Eem Byung-hak and Kim Naun of Goonam performs at the SF Music Matters Asia showcase at Broadway Studios in San Francisco on March 8 (photo credit: Karen Datangel).

Many indie musicians have already gathered at the world-famous SXSW festival in Austin, Texas, but before heading to the Lone Star State, some of these artists and a few others took their show to the City by the Bay for two nights of unforgettable music mayhem. From sentimental soul and slinky blues to pulsating electronic beats and fist-pumping dance-rock, the East met the West in a duo of shows, delivering something special for every music lover.

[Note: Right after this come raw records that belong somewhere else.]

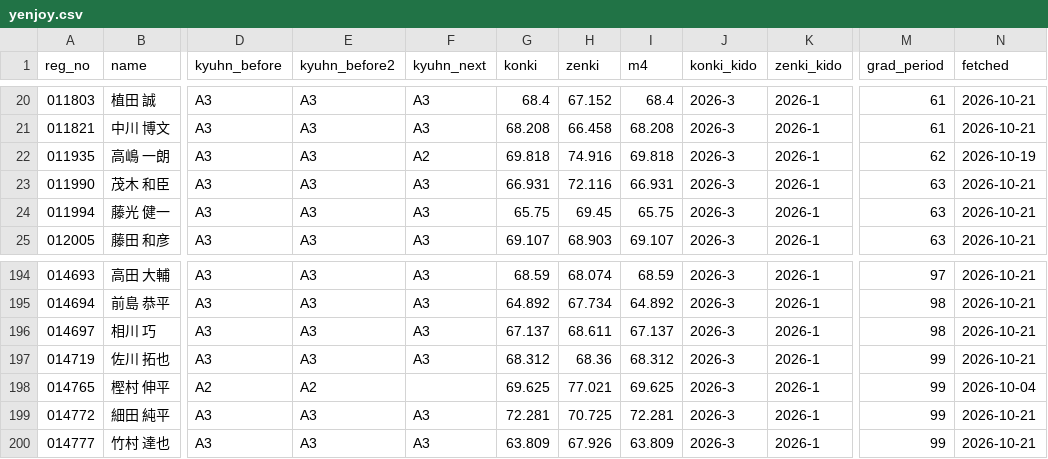
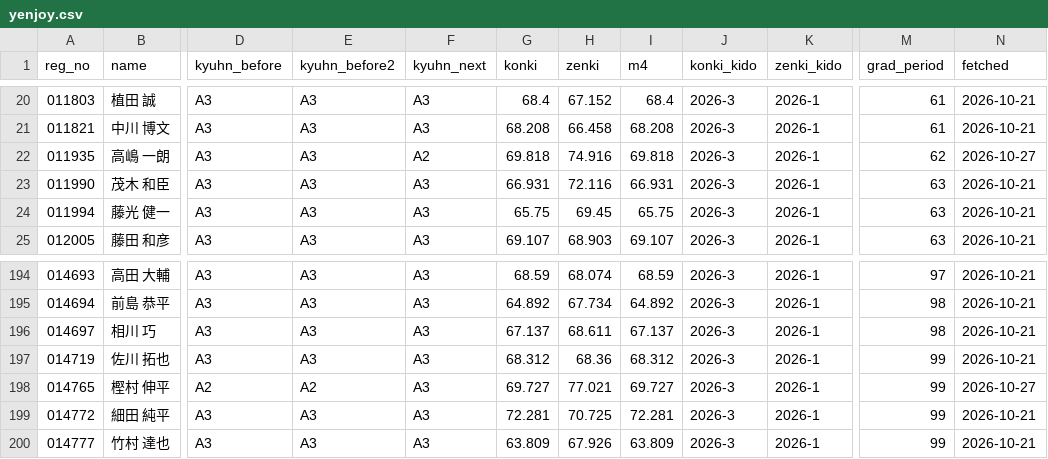
Before and after one commit to greengiant7773/keirin-taisha, a CSV file: yenjoy.csv, drawn as a sheet; only a part is shown, gaps mark what is left out; the diff names each change by its address in the sheet, - before the commit and + after, or states it on an @@ line.

```diff
--- a/yenjoy.csv
+++ b/yenjoy.csv
-N22 (fetched): 2026-10-19
+N22 (fetched): 2026-10-27
-F198 (kyuhn_next): (empty)
+F198 (kyuhn_next): A3
-G198 (konki): 69.625
+G198 (konki): 69.727
-I198 (m4): 69.625
+I198 (m4): 69.727
-N198 (fetched): 2026-10-04
+N198 (fetched): 2026-10-27
```
Also changed, not shown: 4 other files.
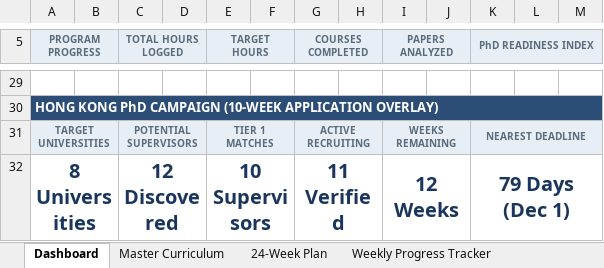
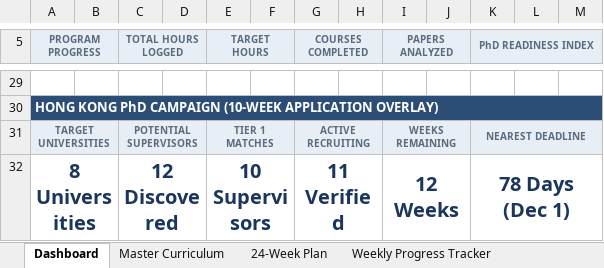
Before and after one commit to mosesObaro/AlertMe, an Excel workbook: Edge_Computing_PhD_Curriculum_Tracker.xlsx, sheet Dashboard, drawn as a sheet; only a part is shown, gaps mark what is left out; values as stored, in another font and other column widths than the file's, no borders; the diff names each change by its address in the sheet, - before the commit and + after, or states it on an @@ line.

```diff
--- a/Edge_Computing_PhD_Curriculum_Tracker.xlsx (sheet Dashboard)
+++ b/Edge_Computing_PhD_Curriculum_Tracker.xlsx (sheet Dashboard)
-K32 (PhD READINESS INDEX): 79 Days (Dec 1)
+K32 (PhD READINESS INDEX): 78 Days (Dec 1)
```
Also changed, not shown: sheet HK Scholarships & Deadlines, 2 other files.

As a special preview to the newly branded CAAMFest (Formerly the San Francisco International Asian American Film Festival), the inaugural San Francisco Music Matters Asia showcase brought together some of the hottest musical acts from Korea, China, and Taiwan at Broadway Studios on March 7 and 8. This Bay Area stop served as an extension of Music Matters, Asia’s yearly premier music event in Singapore. Partnered with local music promoters from the bands’ countries (DFSB Collective of Korea, Maybe Mars of China, and The Wall of Taiwan), SF Music Matters Asia was not only a rare opportunity for fans to see so many critically-acclaimed Asian artists together, but opened doors for these artists to share their music with a wider international audience.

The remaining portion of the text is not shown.